Coronal mass ejections (CMEs), often associated with flares1-3, are the most powerful magnetic phenomena occurring on the Sun. Stars show magnetic activity levels up to ten thousand times higher4, and CME effects on stellar physics and circumstellar environments are predicted to be substantial5-9. However, stellar CMEs remain observationally unexplored. Using time-resolved high-resolution X-ray spectroscopy of a stellar flare on the active star HR 9024 observed with the High Energy Transmission Grating Spectrometer onboard the Chandra X-ray Observatory space telescope, we distinctly detected Doppler shifts in S xvi, Si xiv and Mg xii lines that indicate upward and downward motions of hot plasmas (around 10-25 MK) within the flaring loop, with velocities of 100-400 km s-1, in agreement with a model of a flaring magnetic tube. Most notably, we also detected a later blueshift in the O viii line that reveals an upward motion, with velocity 90 ± 30 km s-1, of cool plasma (about 4 MK), that we ascribe to a CME coupled to the flare. From this evidence we were able to derive a CME mass of 1 .2-0.8+2.6×1 021 g and a CME kinetic energy of 5 .2-3.6+27.7×1 034 erg. These values provide clues in the extrapolation of the solar case to higher activity levels in other stars, suggesting that CMEs could indeed be a major cause of mass and angular momentum loss.
- Pub Date:
- May 2019
- Astrophysics - Solar and Stellar Astrophysics;

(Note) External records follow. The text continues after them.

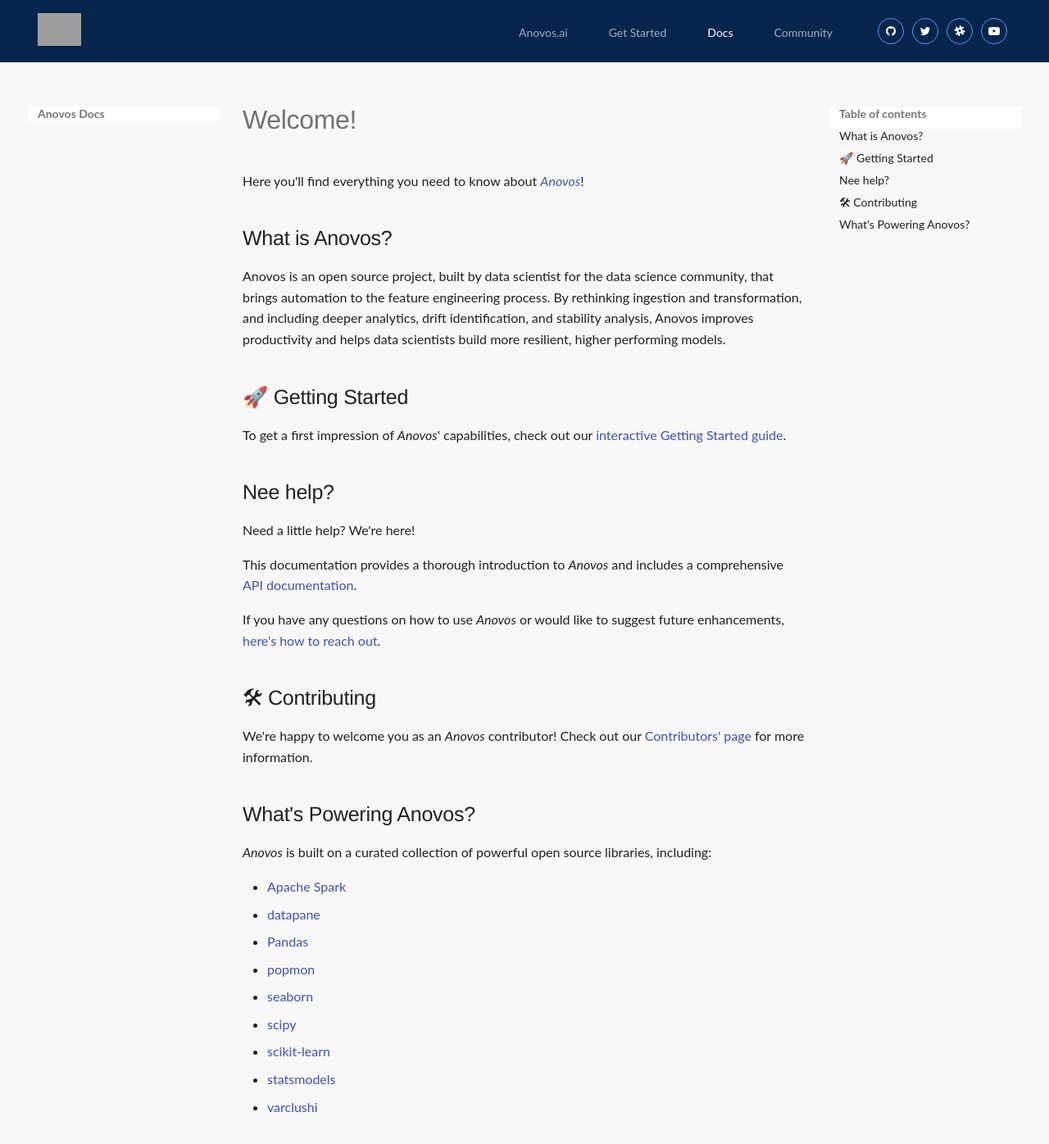
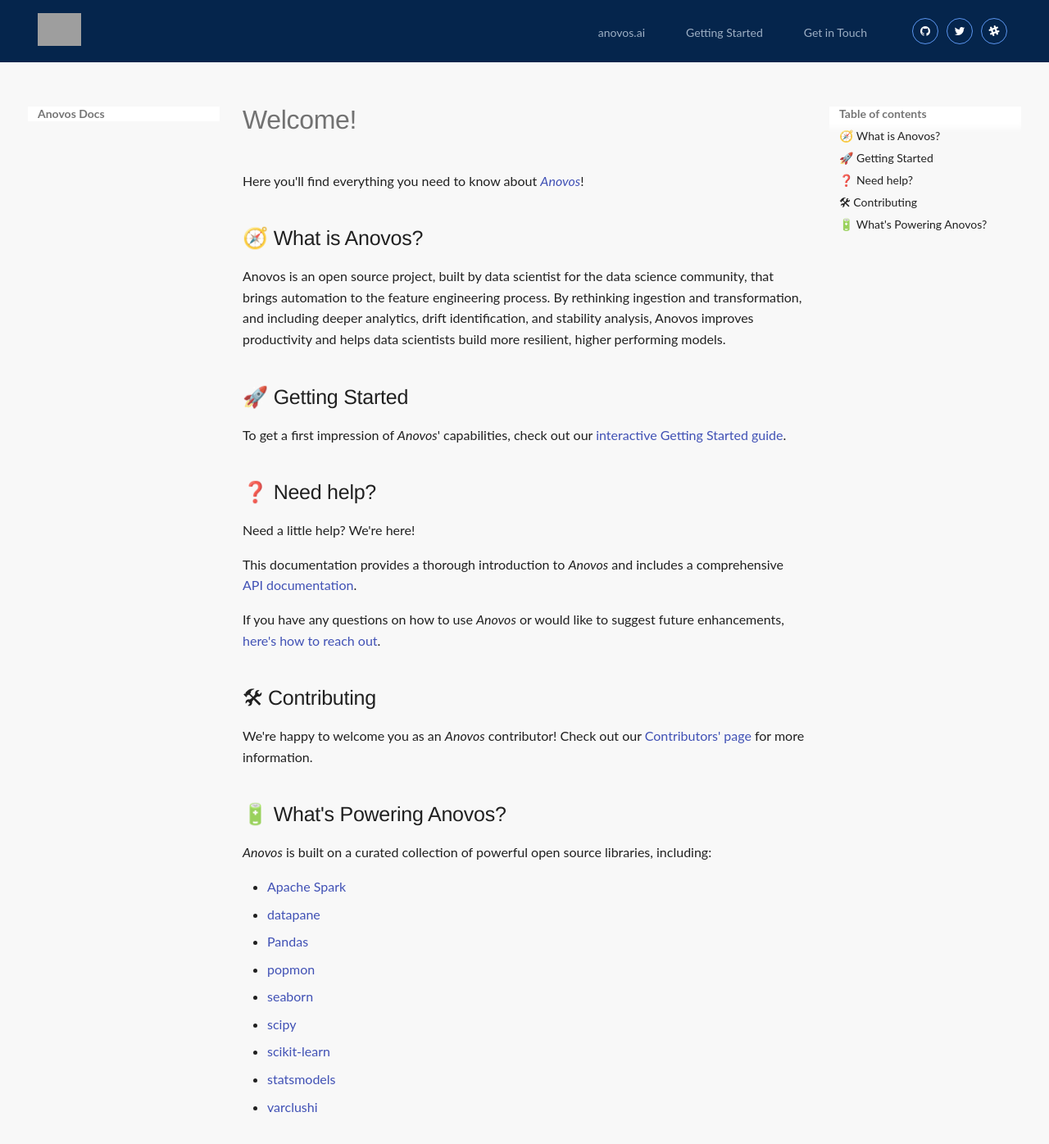
Before and after one commit to anovos/anovos-docs, an MkDocs documentation site: the page built from docs/index.md, in a window 1280 px wide and 1400 px high. Shown: the top 1396 px of the window at 82% size. Built offline with MkDocs 1.6.1 and Material for MkDocs 9.7.7, drawn with Linux system fonts in a browser that asks for light colours; grey boxes are pictures that could not be loaded.

Commit message:
Clean up header, further revisions to introductory pages

```diff
--- a/docs/index.md
+++ b/docs/index.md
@@ -2,7 +2,7 @@
 
 Here you'll find everything you need to know about [_Anovos_](https://www.anovos.ai)!
 
-## What is Anovos?
+## 🧭 What is Anovos?
 
 Anovos is an open source project, built by data scientist for the data science community,
 that brings automation to the feature engineering process.
@@ -14,7 +14,7 @@
 
 To get a first impression of _Anovos_' capabilities, check out our [interactive Getting Started guide](getting-started.md).
 
-## Nee help?
+## ❓ Need help?
 
 Need a little help? We're here!
 
@@ -27,7 +27,7 @@
 We're happy to welcome you as an _Anovos_ contributor!
 Check out our [Contributors' page](community/contributing.md) for more information.
 
-## What's Powering Anovos?
+## 🔋 What's Powering Anovos?
 
 _Anovos_ is built on a curated collection of powerful open source libraries, including:
 
--- a/mkdocs.yml
+++ b/mkdocs.yml
@@ -1,5 +1,5 @@
 site_name: Anovos Docs
-site_url: https://anovos.ai
+site_url: https://docs.anovos.ai
 plugins:
   - search
 
--- a/overrides/partials/header.html
+++ b/overrides/partials/header.html
@@ -9,17 +9,14 @@
           <img src="https://anovos.github.io/anovos-docs/assets/logo.png" alt="Anovos Logo">
         </a>
 				<ul class="nav-items">
-					<li class="">
-						<a href="https://anovos.ai">Anovos.ai</a>
+					<li class="first-nav-item">
+						<a href="https://www.anovos.ai">anovos.ai</a>
 					</li>
 					<li class="">
-						<a href="https://docs.anovos.ai/getting-started">Get Started</a>
-					</li>
-					<li class="active">
-						<a href="/">Docs</a>
+						<a href="https://docs.anovos.ai/getting-started/">Getting Started</a>
 					</li>
 					<li class="last-nav-item">
-						<a href="https://docs.anovos.ai/community/contributing/">Community</a>
+						<a href="https://docs.anovos.ai/community/communication/">Get in Touch</a>
 					</li>
 
 				</ul>
@@ -39,11 +36,6 @@
 							<i class="fa fa-slack"></i>
 						</a>
 					</li>
-					<li class="pre">
-						<a href="https://www.youtube.com">
-							<i class="fa fa-youtube-play"></i>
-						</a>
-					</li>
 				</ul>
       </section>
     </div>
```
Also changed, not shown: docs/about.md (+2 -2 lines), docs/using-anovos/limitations.md (+1 -1 lines).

- Astrophysics - High Energy Astrophysical Phenomena
- Letter published on Nature Astronomy, see https://rdcu.be/bEAta